▶ **ACTIVITY**
Which lines of the entries below hold the word "color"? Report each of them.

*** INFORMATION SUPPLIED ***

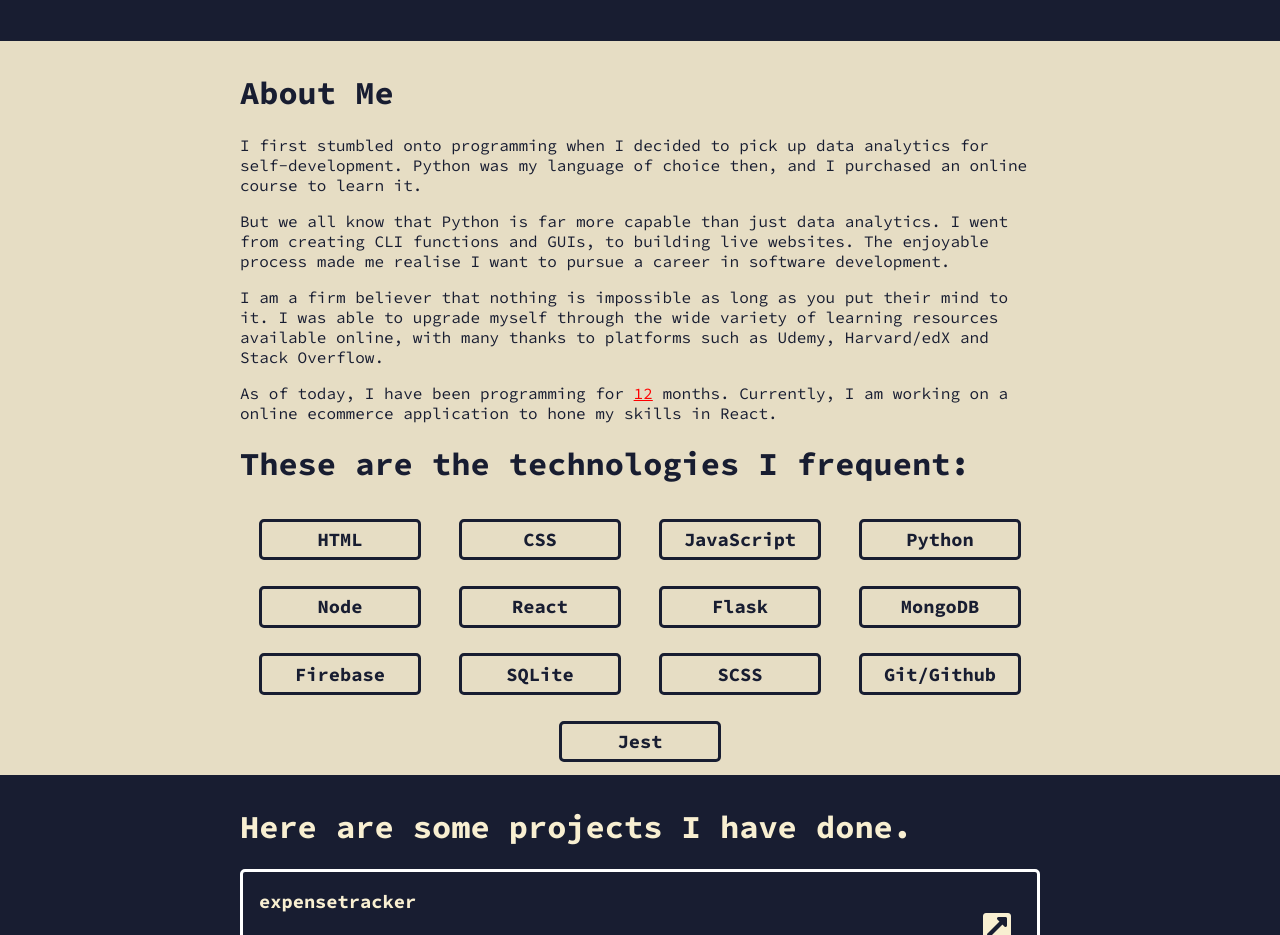
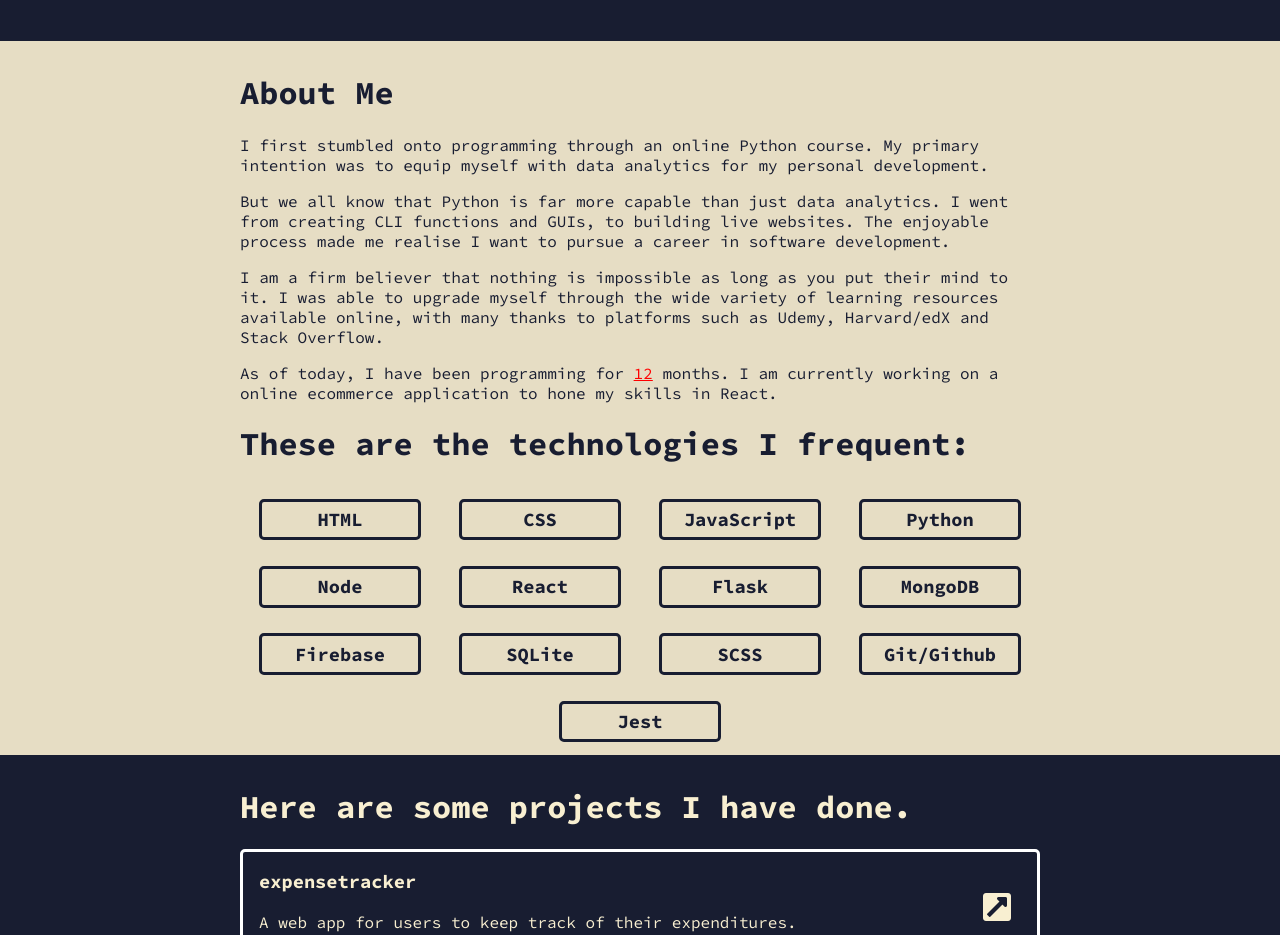
Before and after one commit to salmonsashimi/my-site, a React (Create React App) app: page / in a window 1280 px wide. Shown: the part 780-1715 px from the top of the page. Built offline with nearby package versions, Linux system fonts and the light colour scheme.

Commit message:
edited about

```diff
--- a/src/components/About.js
+++ b/src/components/About.js
@@ -11,10 +11,10 @@ export default () => {
     return (
         <div className='about container'>
             <h1 className='about-title'>About Me</h1>
-            <p>I first stumbled onto programming when I decided to pick up data analytics for self-development. Python was my language of choice then, and I purchased an online course to learn it.</p>
+            <p>I first stumbled onto programming through an online Python course. My primary intention was to equip myself with data analytics for my personal development.</p>
             <p>But we all know that Python is far more capable than just data analytics. I went from creating CLI functions and GUIs, to building live websites. The enjoyable process made me realise I want to pursue a career in software development.</p>
             <p>I am a firm believer that nothing is impossible as long as you put their mind to it. I was able to upgrade myself through the wide variety of learning resources available online, with many thanks to platforms such as Udemy, Harvard/edX and Stack Overflow. </p>
-            <p>As of today, I have been programming for <span className='months'>{difference}</span> months. Currently, I am working on a online ecommerce application to hone my skills in React.</p>
+            <p>As of today, I have been programming for <span className='months'>{difference}</span> months. I am currently working on a online ecommerce application to hone my skills in React.</p>
             <h1>These are the technologies I frequent:</h1>
             <SkillBox />
         </div>
--- a/src/styles/ContactForm.css
+++ b/src/styles/ContactForm.css
@@ -36,9 +36,6 @@ textarea{
     transition: 0.4s;
 }
 
-
-
-
 .contactForm-button:hover {
     background-color: #E6DDC4;
     color: #181D31;
```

*** End of INFORMATION SUPPLIED ***

▶ **TASK ANSWER**
     background-color: #E6DDC4;
     color: #181D31;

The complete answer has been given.